Theatre group walks tall in exploration of our human ancestors
Trying to get a handle on how human ancestors walked millions of years ago can be difficult. It is not something that can be looked up on Google, says Sbo Ntshebe, but chimpanzees provide some clues.
Ntshebe is a lead performer and co-director of the Walking Tall Educational Theatre Project and for years has had to mimic the way human ancestors moved. "It is hard, but what we do is observe apes and humans and we create something in between," he says.
On Friday an audience will have an opportunity to see Ntshebe’s interpretation of some extinct ancestors when he and two other actors launch the 17th season of the Walking Tall Educational Theatre project.
Over the past 16 years, 1.3-million people across Africa have seen the production, and the organisers at the Palaeontological Scientific Trust (PAST), which produces the project, believe they are making a difference in getting Africans to understand science and their origins. With the new season comes a different story but with the same themes.
"Now it is about this boy whose village is fighting another village, because they believe they are polluting the water," Ntshebe says.
"There is an explosion and he passes out and he finds himself in a dream-like world. There he wonders where he is and he meets different people, as he tries to find the wise one."
Ntshebe and his fellow actors will tell this through physical theatre — where the actors can’t lean on props but relate the story through the movement of their bodies.
"They use their bodies to illustrate different kinds of pre-historic creatures, different stages of human evolution. It is quite amazing," says Prof Rob Blumenschine, PAST’s chief scientist. PAST was founded in 1994 to fund palaeontological research and education in Africa. When Blumenschine was introduced to the concept of the Walking Tall project, he was sceptical.
"But since I have been working with Walking Tall, I have discovered that it is an absolutely marvellous way to introduce kids and community members to this science," he says. "We don’t bombard audiences with information."
The science covered in the 45-minute plays includes palaeoanthropology, genetics and the origins of the universe.
"We have worked hard to really try to get the social relevance of the palaeo sciences into a very easily communicated series of messages. It boils down to this concept of shared origins," he says. An important aim of the show is to eliminate all forms of discrimination. There is a question-and-answer session after every performance. The plays have another important role to showcase to their donors the work they are doing.
"We rely on them to sponsor our research programmes; PAST gives out research grants to senior researchers and bursaries. All of that is designed to increase African leadership in the field," he says.
Teaching science is challenging, and Ntshebe experienced this while in Ethiopia.

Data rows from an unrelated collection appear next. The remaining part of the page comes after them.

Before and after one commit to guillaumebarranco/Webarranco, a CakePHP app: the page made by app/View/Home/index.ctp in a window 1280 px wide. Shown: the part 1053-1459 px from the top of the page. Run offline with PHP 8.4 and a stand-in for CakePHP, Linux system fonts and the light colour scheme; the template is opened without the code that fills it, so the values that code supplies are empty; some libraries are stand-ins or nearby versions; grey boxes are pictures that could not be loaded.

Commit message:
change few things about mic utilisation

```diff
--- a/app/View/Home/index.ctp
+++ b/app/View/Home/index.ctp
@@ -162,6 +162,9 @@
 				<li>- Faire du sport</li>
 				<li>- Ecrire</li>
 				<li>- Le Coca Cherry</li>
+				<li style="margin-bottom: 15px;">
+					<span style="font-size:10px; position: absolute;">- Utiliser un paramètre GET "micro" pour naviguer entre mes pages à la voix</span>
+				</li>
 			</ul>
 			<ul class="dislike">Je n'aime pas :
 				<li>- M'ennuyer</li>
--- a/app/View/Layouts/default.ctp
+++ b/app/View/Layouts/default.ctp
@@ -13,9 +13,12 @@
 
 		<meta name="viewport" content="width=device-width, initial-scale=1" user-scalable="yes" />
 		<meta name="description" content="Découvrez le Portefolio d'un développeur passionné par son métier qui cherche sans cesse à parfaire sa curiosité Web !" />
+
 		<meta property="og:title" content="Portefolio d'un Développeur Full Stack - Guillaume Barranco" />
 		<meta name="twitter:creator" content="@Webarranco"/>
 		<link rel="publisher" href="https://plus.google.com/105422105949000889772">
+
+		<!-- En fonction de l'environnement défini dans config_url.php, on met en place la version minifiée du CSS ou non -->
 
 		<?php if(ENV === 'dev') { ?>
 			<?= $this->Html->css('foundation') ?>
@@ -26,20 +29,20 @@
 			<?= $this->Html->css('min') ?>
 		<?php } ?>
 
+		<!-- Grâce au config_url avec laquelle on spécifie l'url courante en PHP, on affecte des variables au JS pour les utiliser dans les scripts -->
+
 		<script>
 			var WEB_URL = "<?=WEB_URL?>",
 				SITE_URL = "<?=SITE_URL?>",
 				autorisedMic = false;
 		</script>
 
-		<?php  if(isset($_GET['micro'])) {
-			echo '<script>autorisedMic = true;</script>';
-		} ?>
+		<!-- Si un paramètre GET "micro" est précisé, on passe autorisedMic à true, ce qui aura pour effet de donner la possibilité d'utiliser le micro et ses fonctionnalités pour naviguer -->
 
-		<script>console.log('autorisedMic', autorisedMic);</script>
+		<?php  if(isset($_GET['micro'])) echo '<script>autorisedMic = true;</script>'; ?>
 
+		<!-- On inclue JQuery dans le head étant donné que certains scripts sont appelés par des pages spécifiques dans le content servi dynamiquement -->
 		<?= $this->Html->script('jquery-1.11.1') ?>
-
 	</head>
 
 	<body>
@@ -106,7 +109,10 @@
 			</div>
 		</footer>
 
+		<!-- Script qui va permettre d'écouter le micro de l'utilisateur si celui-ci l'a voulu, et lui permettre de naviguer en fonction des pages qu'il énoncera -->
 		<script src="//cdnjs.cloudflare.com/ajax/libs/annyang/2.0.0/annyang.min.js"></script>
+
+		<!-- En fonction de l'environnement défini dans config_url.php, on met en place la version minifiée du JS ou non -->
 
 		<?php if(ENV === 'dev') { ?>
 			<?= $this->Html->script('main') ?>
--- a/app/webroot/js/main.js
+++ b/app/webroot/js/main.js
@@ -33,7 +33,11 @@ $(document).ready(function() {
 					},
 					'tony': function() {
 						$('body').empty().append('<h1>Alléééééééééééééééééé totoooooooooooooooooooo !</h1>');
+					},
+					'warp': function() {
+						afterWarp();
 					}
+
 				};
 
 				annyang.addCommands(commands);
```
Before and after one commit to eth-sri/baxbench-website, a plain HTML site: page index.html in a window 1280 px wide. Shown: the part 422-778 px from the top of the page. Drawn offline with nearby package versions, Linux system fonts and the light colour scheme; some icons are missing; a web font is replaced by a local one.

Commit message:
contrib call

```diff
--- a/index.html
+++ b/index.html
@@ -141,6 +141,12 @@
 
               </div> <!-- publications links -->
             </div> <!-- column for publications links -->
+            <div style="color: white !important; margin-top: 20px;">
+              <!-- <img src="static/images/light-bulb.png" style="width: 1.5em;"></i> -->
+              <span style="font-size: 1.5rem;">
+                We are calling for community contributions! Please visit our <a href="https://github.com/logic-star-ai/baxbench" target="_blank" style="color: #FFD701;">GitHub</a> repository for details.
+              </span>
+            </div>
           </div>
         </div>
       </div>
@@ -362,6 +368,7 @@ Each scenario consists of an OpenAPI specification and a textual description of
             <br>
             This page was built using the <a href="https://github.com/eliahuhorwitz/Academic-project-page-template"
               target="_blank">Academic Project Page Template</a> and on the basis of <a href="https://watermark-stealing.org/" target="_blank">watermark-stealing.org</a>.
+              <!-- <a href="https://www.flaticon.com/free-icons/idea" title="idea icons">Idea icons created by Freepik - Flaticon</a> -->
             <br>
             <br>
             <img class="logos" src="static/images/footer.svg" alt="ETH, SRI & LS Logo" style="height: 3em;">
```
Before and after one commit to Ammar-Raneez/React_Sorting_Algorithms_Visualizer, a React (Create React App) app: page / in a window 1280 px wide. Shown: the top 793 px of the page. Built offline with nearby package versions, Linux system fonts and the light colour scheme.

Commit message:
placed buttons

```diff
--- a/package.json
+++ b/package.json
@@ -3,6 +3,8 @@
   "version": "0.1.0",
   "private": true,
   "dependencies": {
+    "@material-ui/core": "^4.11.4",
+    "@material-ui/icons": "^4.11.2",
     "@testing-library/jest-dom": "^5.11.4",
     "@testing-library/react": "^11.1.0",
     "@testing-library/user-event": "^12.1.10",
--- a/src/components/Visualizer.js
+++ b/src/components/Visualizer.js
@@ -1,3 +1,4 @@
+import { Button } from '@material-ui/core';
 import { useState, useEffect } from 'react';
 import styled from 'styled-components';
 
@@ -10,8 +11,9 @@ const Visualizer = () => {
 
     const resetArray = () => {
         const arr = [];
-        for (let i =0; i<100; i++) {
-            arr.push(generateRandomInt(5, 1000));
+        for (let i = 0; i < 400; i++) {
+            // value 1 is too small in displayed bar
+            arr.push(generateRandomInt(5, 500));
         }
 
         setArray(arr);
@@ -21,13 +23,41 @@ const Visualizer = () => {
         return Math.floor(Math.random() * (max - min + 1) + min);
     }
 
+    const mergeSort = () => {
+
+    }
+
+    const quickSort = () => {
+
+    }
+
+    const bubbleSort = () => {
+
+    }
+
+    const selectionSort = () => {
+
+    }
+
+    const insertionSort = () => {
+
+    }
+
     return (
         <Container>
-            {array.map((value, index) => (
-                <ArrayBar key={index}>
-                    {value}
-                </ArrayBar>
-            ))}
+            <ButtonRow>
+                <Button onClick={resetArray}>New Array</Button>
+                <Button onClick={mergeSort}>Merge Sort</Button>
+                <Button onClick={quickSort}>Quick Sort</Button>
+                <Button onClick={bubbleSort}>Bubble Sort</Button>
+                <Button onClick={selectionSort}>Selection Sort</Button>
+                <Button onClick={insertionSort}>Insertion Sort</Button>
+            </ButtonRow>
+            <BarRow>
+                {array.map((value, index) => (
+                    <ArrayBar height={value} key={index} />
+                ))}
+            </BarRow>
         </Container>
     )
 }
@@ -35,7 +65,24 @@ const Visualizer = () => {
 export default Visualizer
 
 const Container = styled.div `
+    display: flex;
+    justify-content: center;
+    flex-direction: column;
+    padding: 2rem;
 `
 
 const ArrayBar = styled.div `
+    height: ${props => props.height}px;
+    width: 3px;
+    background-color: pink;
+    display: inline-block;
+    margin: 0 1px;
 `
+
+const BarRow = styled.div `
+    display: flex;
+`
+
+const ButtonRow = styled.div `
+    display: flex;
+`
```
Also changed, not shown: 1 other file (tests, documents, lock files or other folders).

The country produced some of the world’s most exciting hominid fossil finds, but its citizens are deeply religious and at times sceptical of evolution and science.
"We never met any challenge as big as it was as in Ethiopia," he says. "They were saying forthrightly that they don’t accept this because they believe in their faith."
"We explained to them that there is no conflict between religion and science and that it is a misconception that when you talk science you are against religion. Most … did understand when we explained."
The Walking Tall project has also toured Kenya, Tanzania, Uganda and Zambia.
"We were in a very rural part of Zambia, where English is not spoken by many people. Instead of a full performance, what we did there was perform the physical theatre vignettes depicting the evolution of life and humankind and explain what each scene was depicting," says Blumenschine.
PAST has monitored the success of the Walking Tall project through surveys and questionnaires and believes it is getting the message across.
Ntshebe first joined the cast of Walking Tall in 2008, left a year later and returned in 2015. In his time with the group he has noticed that audience attitudes have changed. He says:
"At first, some schools wouldn’t even let you in, but over the years, it has got better."
• The new season of Walking Tall launches at the Origins Centre Museum on April 27.